- Patch an Emulator, or wait for support to be added. Apparently the some patches exist for the Fuse Emulator, adding compatibility for the Recreated Spectrum. That's no guarantee that other emulators will support it; I'd wager many gradually will, though you never know.
- Rip out the existing control board and build up a new version.
- Come up with an external hardware solution to adjust the key codes sent back to the host computer.
The PS2 mode would be the logical mode to tap into for signal / code modification, we need to see what the Spectrum keyboard actually sends out across the USB cable. To do this easily I pulled out an Arduino USB host shield to read the key codes are being sent. The results where interesting. Firstly, the standard PS2 layer (Mode B), was sending exactly what would be expected. With all letters and combinations of 'shift' and 'Alt' key presses being sent in a seemingly standard manner. I found one glaring issue that puts a stop to tapping into the PS2 mode however; the keyboard does not send any codes for the combination of "CAPS SHIFT + 9". What this means to those who have not already guessed, is that you can't set the keyboard to graphics mode.
So this leaves us with Mode 'A', the emulator layer. This is where things get interesting. A PS2 style keyboard will normally send codes stating when a key is pressed, and a similar code indicating that a particular key has been released. The codes the Recreated Spectrum is sending in emulator mode do not follow that pattern. Instead, when you press 'q', for example the keyboard sends the code for 'u' being pressed, however on release the keyboard send the code for 'v' being released. There is not a single key that sends just the expected letter. I've mapped the keys in the table below.
The Recreated ZX Spectrums Mode 'A' Key Mapping
|KEY||CAPS SHIFT||Z||X||C||V||B||N||M||SYM SHIFT||SPACE|
As can be seen from the table, the key code order is layed out in a very neat and predictable manner. Also crucially, all key presses are detected in emulator mode, there are no dead keys combination problems such as in the "CAPS SHIFT + 9" issue discovered in PS2 mode. This all makes adding a man in the middle hardware solution relatively easy to implement.
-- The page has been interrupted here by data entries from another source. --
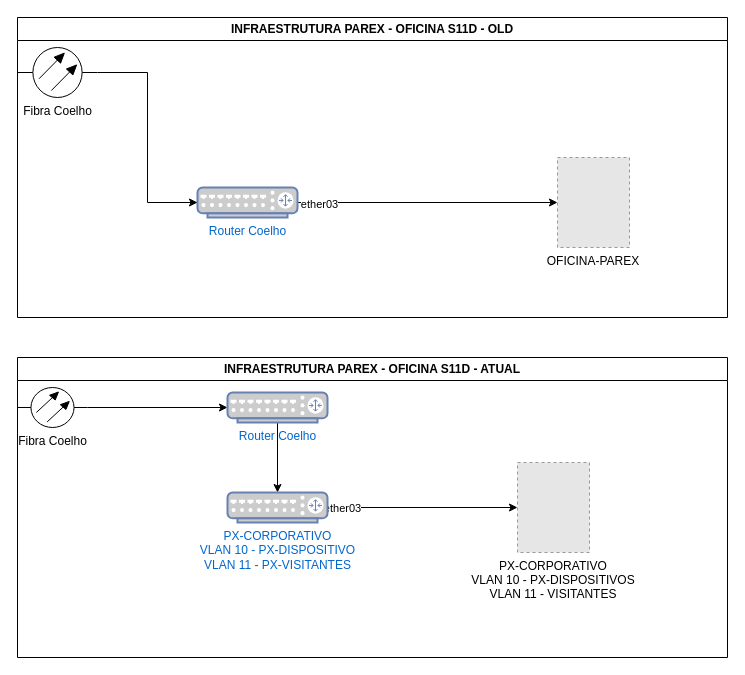
jcnRodrigues/ParexEngenharia keeps this draw.io diagram as 5 - Oficina S11D/Diagrama Obra Oficina S11D - Parex.drawio. Above is the earlier version. Source tidied: cells renumbered, new cells numbered last; positions are measured from the earlier drawing's top-left corner, leaving out a move shared by most shapes. Both pictures are drawn from the tidied source at 100%, with x=0, y=0 at pixel (17, 17). Pictures stored in the file or linked from it are replaced by grey dashed boxes.
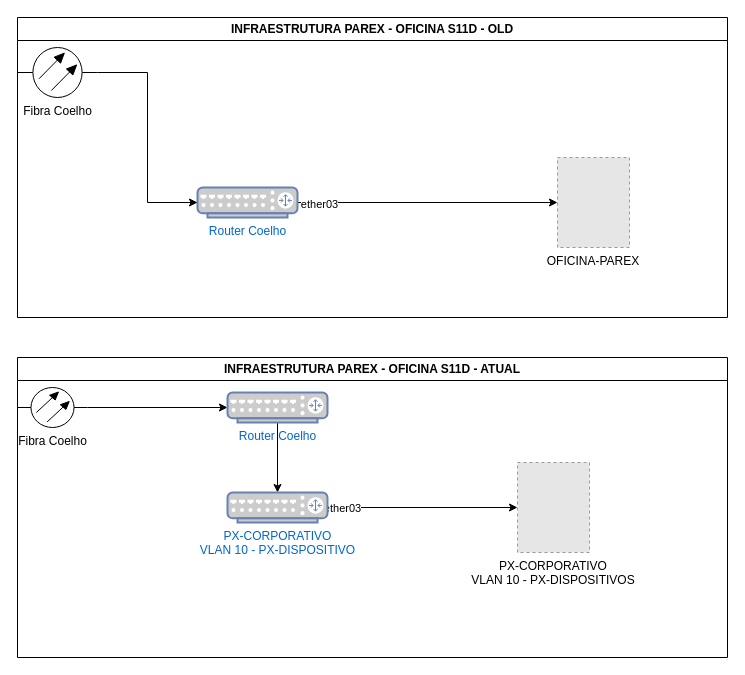
The same page after the edit.

Change to the diagram source:
```diff
@@
 <mxGraphModel>
   <root>
     <mxCell id="0" />
     <mxCell id="1" parent="0" />
     <mxCell id="2" style="edgeStyle=orthogonalEdgeStyle;rounded=0;jettySize=auto;html=1;entryX=0;entryY=0.5;entryDx=0;entryDy=0;" parent="1" edge="1" source="4" target="6">
       <mxGeometry relative="1" as="geometry" />
     </mxCell>
     <mxCell id="3" value="ether03" style="edgeLabel;html=1;align=center;verticalAlign=middle;" parent="2" vertex="1">
       <mxGeometry x="-0.84" y="-1" relative="1" as="geometry" />
     </mxCell>
     <mxCell id="4" value="Router Coelho" style="fontColor=#0066CC;verticalAlign=top;verticalLabelPosition=bottom;labelPosition=center;align=center;html=1;outlineConnect=0;fillColor=#CCCCCC;strokeColor=#6881B3;gradientColor=none;gradientDirection=north;strokeWidth=2;shape=mxgraph.networks.router;" parent="1" vertex="1">
       <mxGeometry x="180" y="170" width="100" height="30" as="geometry" />
     </mxCell>
     <mxCell id="5" style="edgeStyle=orthogonalEdgeStyle;rounded=0;jettySize=auto;html=1;entryX=0;entryY=0.5;entryDx=0;entryDy=0;entryPerimeter=0;" parent="1" edge="1" source="8" target="4">
       <mxGeometry relative="1" as="geometry" />
     </mxCell>
     <mxCell id="6" value="OFICINA-PAREX" style="fillColor=#E6E6E6;strokeColor=#999999;dashed=1;verticalLabelPosition=bottom;verticalAlign=top;" parent="1" vertex="1">
       <mxGeometry x="540" y="140" width="72" height="90" as="geometry" />
     </mxCell>
     <mxCell id="7" value="INFRAESTRUTURA PAREX - OFICINA S11D - OLD" style="swimlane;whiteSpace=wrap;html=1;" parent="1" vertex="1">
       <mxGeometry width="710" height="300" as="geometry" />
     </mxCell>
     <mxCell id="8" value="Fibra Coelho" style="verticalLabelPosition=bottom;shadow=0;dashed=0;align=center;html=1;verticalAlign=top;shape=mxgraph.electrical.transmission.optical_fiber2;rotation=0;" parent="7" vertex="1">
       <mxGeometry y="30" width="80" height="50" as="geometry" />
     </mxCell>
     <mxCell id="9" value="INFRAESTRUTURA PAREX - OFICINA S11D - ATUAL" style="swimlane;whiteSpace=wrap;html=1;" parent="1" vertex="1">
       <mxGeometry y="340" width="710" height="300" as="geometry" />
     </mxCell>
     <mxCell id="10" style="edgeStyle=orthogonalEdgeStyle;rounded=0;jettySize=auto;html=1;" parent="9" edge="1" source="11" target="13">
       <mxGeometry relative="1" as="geometry" />
     </mxCell>
     <mxCell id="11" value="Fibra Coelho" style="verticalLabelPosition=bottom;shadow=0;dashed=0;align=center;html=1;verticalAlign=top;shape=mxgraph.electrical.transmission.optical_fiber2;rotation=0;" parent="9" vertex="1">
       <mxGeometry y="30" width="70" height="40" as="geometry" />
     </mxCell>
     <mxCell id="12" style="edgeStyle=orthogonalEdgeStyle;rounded=0;jettySize=auto;html=1;entryX=0.5;entryY=0;entryDx=0;entryDy=0;entryPerimeter=0;" parent="9" edge="1" source="13" target="17">
       <mxGeometry relative="1" as="geometry" />
     </mxCell>
     <mxCell id="13" value="Router Coelho" style="fontColor=#0066CC;verticalAlign=top;verticalLabelPosition=bottom;labelPosition=center;align=center;html=1;outlineConnect=0;fillColor=#CCCCCC;strokeColor=#6881B3;gradientColor=none;gradientDirection=north;strokeWidth=2;shape=mxgraph.networks.router;" parent="9" vertex="1">
       <mxGeometry x="210" y="35" width="100" height="30" as="geometry" />
     </mxCell>
-    <mxCell id="14" value="PX-CORPORATIVO&#10;VLAN 10 - PX-DISPOSITIVOS&#10;VLAN 11 - VISITANTES" style="fillColor=#E6E6E6;strokeColor=#999999;dashed=1;verticalLabelPosition=bottom;verticalAlign=top;" parent="9" vertex="1">
+    <mxCell id="14" value="PX-CORPORATIVO&#10;VLAN 10 - PX-DISPOSITIVOS" style="fillColor=#E6E6E6;strokeColor=#999999;dashed=1;verticalLabelPosition=bottom;verticalAlign=top;" parent="9" vertex="1">
       <mxGeometry x="500" y="105" width="72" height="90" as="geometry" />
     </mxCell>
     <mxCell id="15" style="edgeStyle=orthogonalEdgeStyle;rounded=0;jettySize=auto;html=1;entryX=0;entryY=0.5;entryDx=0;entryDy=0;" parent="9" edge="1" source="17" target="14">
       <mxGeometry relative="1" as="geometry" />
     </mxCell>
     <mxCell id="16" value="ether03" style="edgeLabel;html=1;align=center;verticalAlign=middle;" parent="15" vertex="1">
       <mxGeometry x="-0.85" relative="1" as="geometry" />
     </mxCell>
-    <mxCell id="17" value="PX-CORPORATIVO&lt;div&gt;VLAN 10 - PX-DISPOSITIVO&lt;/div&gt;&lt;div&gt;VLAN 11 - PX-VISITANTES&lt;/div&gt;" style="fontColor=#0066CC;verticalAlign=top;verticalLabelPosition=bottom;labelPosition=center;align=center;html=1;outlineConnect=0;fillColor=#CCCCCC;strokeColor=#6881B3;gradientColor=none;gradientDirection=north;strokeWidth=2;shape=mxgraph.networks.router;" parent="9" vertex="1">
+    <mxCell id="17" value="PX-CORPORATIVO&lt;div&gt;VLAN 10 - PX-DISPOSITIVO&lt;/div&gt;" style="fontColor=#0066CC;verticalAlign=top;verticalLabelPosition=bottom;labelPosition=center;align=center;html=1;outlineConnect=0;fillColor=#CCCCCC;strokeColor=#6881B3;gradientColor=none;gradientDirection=north;strokeWidth=2;shape=mxgraph.networks.router;" parent="9" vertex="1">
       <mxGeometry x="210" y="135" width="100" height="30" as="geometry" />
     </mxCell>
   </root>
 </mxGraphModel>
```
The next step is to write some Arduino code to see just what we can achieve.